§ **Problem**: Although the entries contain pictures, your copy should hold only their exact text.

§ **Data for this task**:
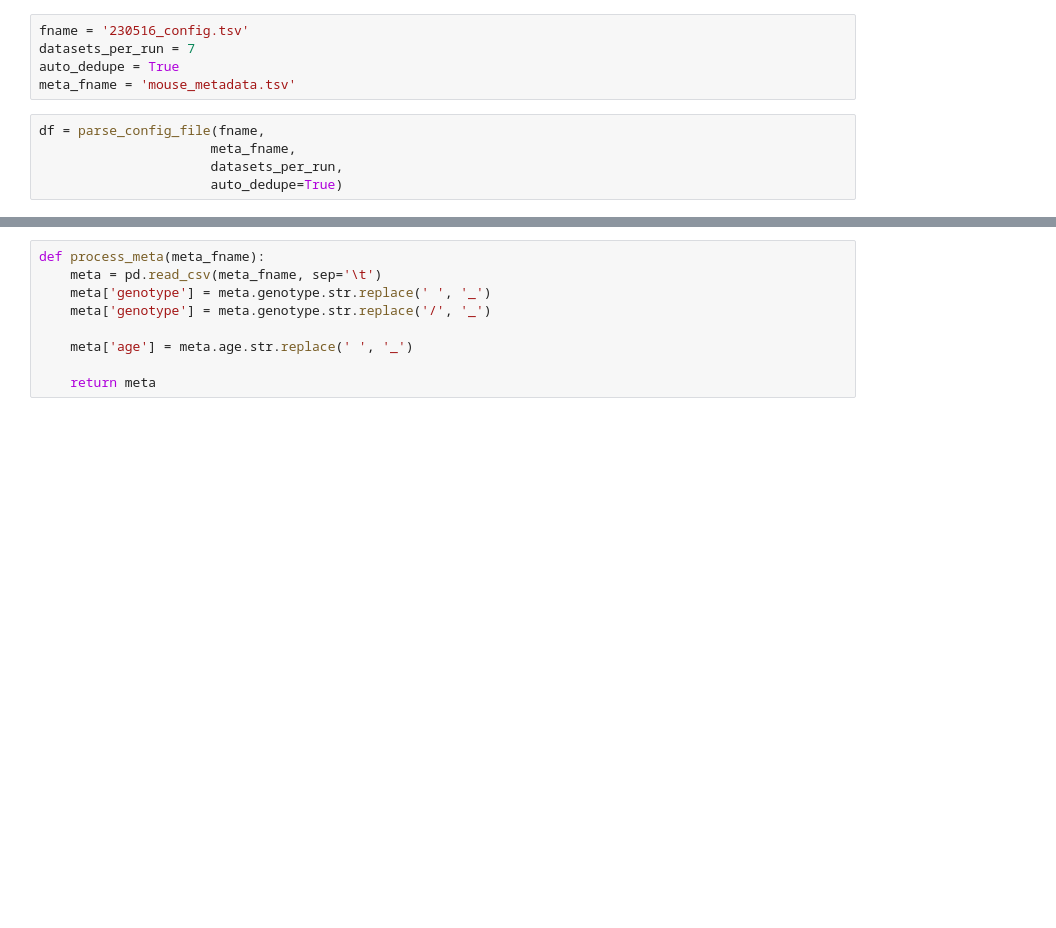
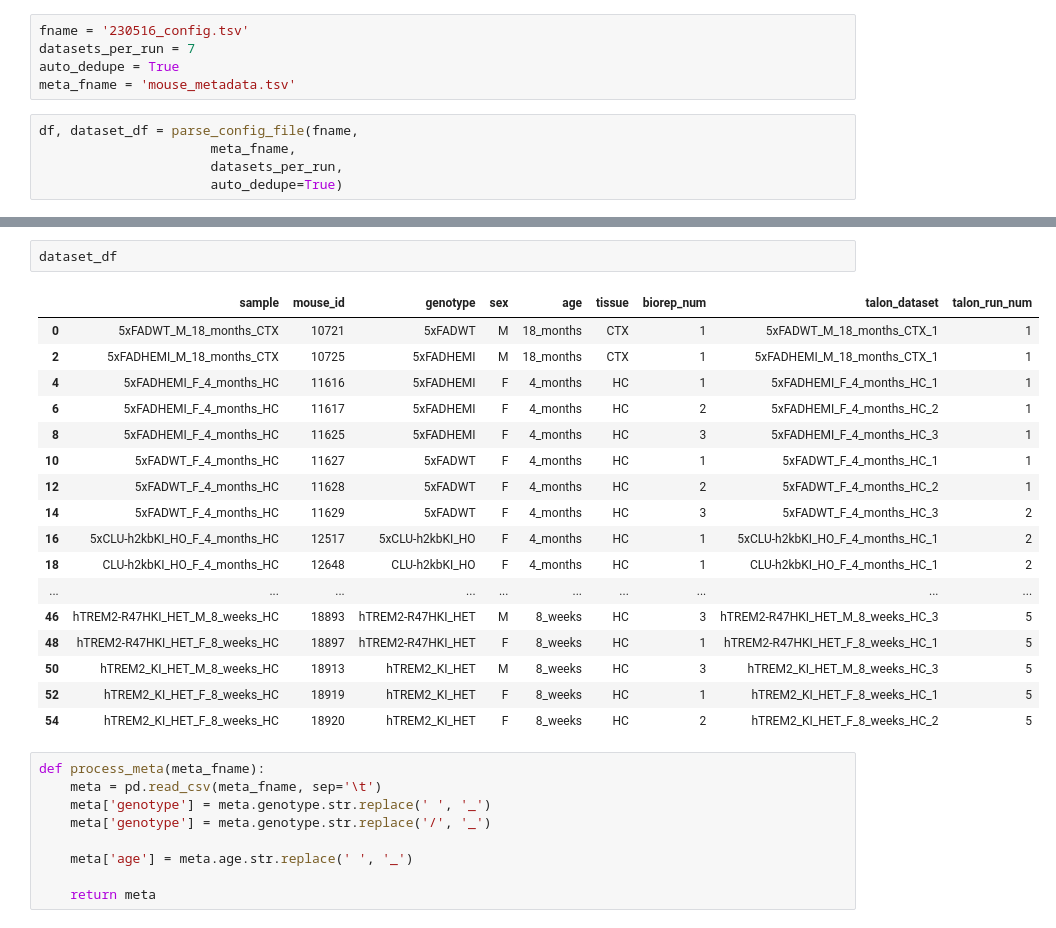
Before and after one commit to gfilimban/modelad_pipeline, a Jupyter notebook: snakemake_dev.ipynb, the cells around one changed output, grey strips where cells are left out. Drawn from its saved outputs; the diff is of its cells as text; blank space fills up the shorter version.

```diff
--- a/snakemake_dev.ipynb
+++ b/snakemake_dev.ipynb
@@ -12,7 +12,7 @@ datasets_per_run = 7
 auto_dedupe = True
 meta_fname = 'mouse_metadata.tsv'
 # %%
-df = parse_config_file(fname,
+df, dataset_df = parse_config_file(fname,
                       meta_fname,
                       datasets_per_run,
                       auto_dedupe=True)
@@ -23,3 +119,23 @@ len(df.index)
+# %%
+dataset_df
+# %% [output]
+|  | sample | mouse_id | genotype | sex | age | tissue | biorep_num | talon_dataset | talon_run_num |
+| 0 | 5xFADWT_M_18_months_CTX | 10721 | 5xFADWT | M | 18_months | CTX | 1 | 5xFADWT_M_18_months_CTX_1 | 1 |
+| 2 | 5xFADHEMI_M_18_months_CTX | 10725 | 5xFADHEMI | M | 18_months | CTX | 1 | 5xFADHEMI_M_18_months_CTX_1 | 1 |
+| 4 | 5xFADHEMI_F_4_months_HC | 11616 | 5xFADHEMI | F | 4_months | HC | 1 | 5xFADHEMI_F_4_months_HC_1 | 1 |
+| 6 | 5xFADHEMI_F_4_months_HC | 11617 | 5xFADHEMI | F | 4_months | HC | 2 | 5xFADHEMI_F_4_months_HC_2 | 1 |
+| 8 | 5xFADHEMI_F_4_months_HC | 11625 | 5xFADHEMI | F | 4_months | HC | 3 | 5xFADHEMI_F_4_months_HC_3 | 1 |
+| 10 | 5xFADWT_F_4_months_HC | 11627 | 5xFADWT | F | 4_months | HC | 1 | 5xFADWT_F_4_months_HC_1 | 1 |
+| 12 | 5xFADWT_F_4_months_HC | 11628 | 5xFADWT | F | 4_months | HC | 2 | 5xFADWT_F_4_months_HC_2 | 1 |
+| 14 | 5xFADWT_F_4_months_HC | 11629 | 5xFADWT | F | 4_months | HC | 3 | 5xFADWT_F_4_months_HC_3 | 2 |
+| 16 | 5xCLU-h2kbKI_HO_F_4_months_HC | 12517 | 5xCLU-h2kbKI_HO | F | 4_months | HC | 1 | 5xCLU-h2kbKI_HO_F_4_months_HC_1 | 2 |
+| 18 | CLU-h2kbKI_HO_F_4_months_HC | 12648 | CLU-h2kbKI_HO | F | 4_months | HC | 1 | CLU-h2kbKI_HO_F_4_months_HC_1 | 2 |
+| ... | ... | ... | ... | ... | ... | ... | ... | ... | ... |
+| 46 | hTREM2-R47HKI_HET_M_8_weeks_HC | 18893 | hTREM2-R47HKI_HET | M | 8_weeks | HC | 3 | hTREM2-R47HKI_HET_M_8_weeks_HC_3 | 5 |
+| 48 | hTREM2-R47HKI_HET_F_8_weeks_HC | 18897 | hTREM2-R47HKI_HET | F | 8_weeks | HC | 1 | hTREM2-R47HKI_HET_F_8_weeks_HC_1 | 5 |
+| 50 | hTREM2_KI_HET_M_8_weeks_HC | 18913 | hTREM2_KI_HET | M | 8_weeks | HC | 3 | hTREM2_KI_HET_M_8_weeks_HC_3 | 5 |
+| 52 | hTREM2_KI_HET_F_8_weeks_HC | 18919 | hTREM2_KI_HET | F | 8_weeks | HC | 1 | hTREM2_KI_HET_F_8_weeks_HC_1 | 5 |
+| 54 | hTREM2_KI_HET_F_8_weeks_HC | 18920 | hTREM2_KI_HET | F | 8_weeks | HC | 2 | hTREM2_KI_HET_F_8_weeks_HC_2 | 5 |
 # %%
 def process_meta(meta_fname):
     meta = pd.read_csv(meta_fname, sep='\t')
```
Also changed, not shown: parts of 3 cells of this notebook, 3 other files.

§ **Answer section**:
Before and after one commit to gfilimban/modelad_pipeline, a Jupyter notebook: snakemake_dev.ipynb, the cells around one changed output, grey strips where cells are left out. Drawn from its saved outputs; the diff is of its cells as text; blank space fills up the shorter version.

```diff
--- a/snakemake_dev.ipynb
+++ b/snakemake_dev.ipynb
@@ -12,7 +12,7 @@ datasets_per_run = 7
 auto_dedupe = True
 meta_fname = 'mouse_metadata.tsv'
 # %%
-df = parse_config_file(fname,
+df, dataset_df = parse_config_file(fname,
                       meta_fname,
                       datasets_per_run,
                       auto_dedupe=True)
@@ -23,3 +119,23 @@ len(df.index)
+# %%
+dataset_df
+# %% [output]
+|  | sample | mouse_id | genotype | sex | age | tissue | biorep_num | talon_dataset | talon_run_num |
+| 0 | 5xFADWT_M_18_months_CTX | 10721 | 5xFADWT | M | 18_months | CTX | 1 | 5xFADWT_M_18_months_CTX_1 | 1 |
+| 2 | 5xFADHEMI_M_18_months_CTX | 10725 | 5xFADHEMI | M | 18_months | CTX | 1 | 5xFADHEMI_M_18_months_CTX_1 | 1 |
+| 4 | 5xFADHEMI_F_4_months_HC | 11616 | 5xFADHEMI | F | 4_months | HC | 1 | 5xFADHEMI_F_4_months_HC_1 | 1 |
+| 6 | 5xFADHEMI_F_4_months_HC | 11617 | 5xFADHEMI | F | 4_months | HC | 2 | 5xFADHEMI_F_4_months_HC_2 | 1 |
+| 8 | 5xFADHEMI_F_4_months_HC | 11625 | 5xFADHEMI | F | 4_months | HC | 3 | 5xFADHEMI_F_4_months_HC_3 | 1 |
+| 10 | 5xFADWT_F_4_months_HC | 11627 | 5xFADWT | F | 4_months | HC | 1 | 5xFADWT_F_4_months_HC_1 | 1 |
+| 12 | 5xFADWT_F_4_months_HC | 11628 | 5xFADWT | F | 4_months | HC | 2 | 5xFADWT_F_4_months_HC_2 | 1 |
+| 14 | 5xFADWT_F_4_months_HC | 11629 | 5xFADWT | F | 4_months | HC | 3 | 5xFADWT_F_4_months_HC_3 | 2 |
+| 16 | 5xCLU-h2kbKI_HO_F_4_months_HC | 12517 | 5xCLU-h2kbKI_HO | F | 4_months | HC | 1 | 5xCLU-h2kbKI_HO_F_4_months_HC_1 | 2 |
+| 18 | CLU-h2kbKI_HO_F_4_months_HC | 12648 | CLU-h2kbKI_HO | F | 4_months | HC | 1 | CLU-h2kbKI_HO_F_4_months_HC_1 | 2 |
+| ... | ... | ... | ... | ... | ... | ... | ... | ... | ... |
+| 46 | hTREM2-R47HKI_HET_M_8_weeks_HC | 18893 | hTREM2-R47HKI_HET | M | 8_weeks | HC | 3 | hTREM2-R47HKI_HET_M_8_weeks_HC_3 | 5 |
+| 48 | hTREM2-R47HKI_HET_F_8_weeks_HC | 18897 | hTREM2-R47HKI_HET | F | 8_weeks | HC | 1 | hTREM2-R47HKI_HET_F_8_weeks_HC_1 | 5 |
+| 50 | hTREM2_KI_HET_M_8_weeks_HC | 18913 | hTREM2_KI_HET | M | 8_weeks | HC | 3 | hTREM2_KI_HET_M_8_weeks_HC_3 | 5 |
+| 52 | hTREM2_KI_HET_F_8_weeks_HC | 18919 | hTREM2_KI_HET | F | 8_weeks | HC | 1 | hTREM2_KI_HET_F_8_weeks_HC_1 | 5 |
+| 54 | hTREM2_KI_HET_F_8_weeks_HC | 18920 | hTREM2_KI_HET | F | 8_weeks | HC | 2 | hTREM2_KI_HET_F_8_weeks_HC_2 | 5 |
 # %%
 def process_meta(meta_fname):
     meta = pd.read_csv(meta_fname, sep='\t')
```
Also changed, not shown: parts of 3 cells of this notebook, 3 other files.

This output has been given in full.